Harvey Haven was born March 23, 1941, the same day the Bonneville-Grand Coulee line was energized. The Army veteran joined Bonneville Power Administration as a groundman in Spokane, Wash., in 1964. He rose in the ranks at BPA and took his own time to educate himself, earning certificates in electrical engineering, power-line design, and power-line construction.
With five lineman electrocution deaths around the region in Haven’s first five years in the craft, he knew that safety was something he was passionate about improving.

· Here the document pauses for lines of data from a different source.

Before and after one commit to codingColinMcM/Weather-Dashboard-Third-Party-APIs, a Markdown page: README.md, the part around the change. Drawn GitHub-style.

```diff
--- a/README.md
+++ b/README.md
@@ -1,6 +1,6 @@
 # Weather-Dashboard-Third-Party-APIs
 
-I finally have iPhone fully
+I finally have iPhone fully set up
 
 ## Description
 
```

This led to his development of the famous “dirt box” teaching aid, essentially a scale model that could show exactly what happened when you weren’t properly grounding while you worked by using a lightbulb to illustrate when current would flow through a lineman’s body.
In 1994, 30 years after joining BPA, Harvey Haven retired as chief safety officer. Even at 74, he’s still writing BPA’s safety newsletter and teaching classes in safety, rigging, grounding, and more at the Technical Training Center in Vancouver, Wash. Haven has been teaching across the country for decades, and linemen across the country know and admire him.
“He’s certainly saved more lives than anybody can ever know.” – BPA supervisor of Apprentice Programs PJ LeCompte
“Harvey is much more than a lineman, but he’s a lineman at heart. He’s never forgotten where he came from.” – George Britt, retired BPA Olympia crew lineman and safety trainer
“In my opinion, Harvey is the guru of grounding. I tell all my apprentices, ‘You’d better sign up for Harvey Haven’s grounding class. Because I guarantee you, one day you’re going to be bragging that you were trained by this man,’ ” – LeCompte, Haven’s colleague in the safety training center for 15 years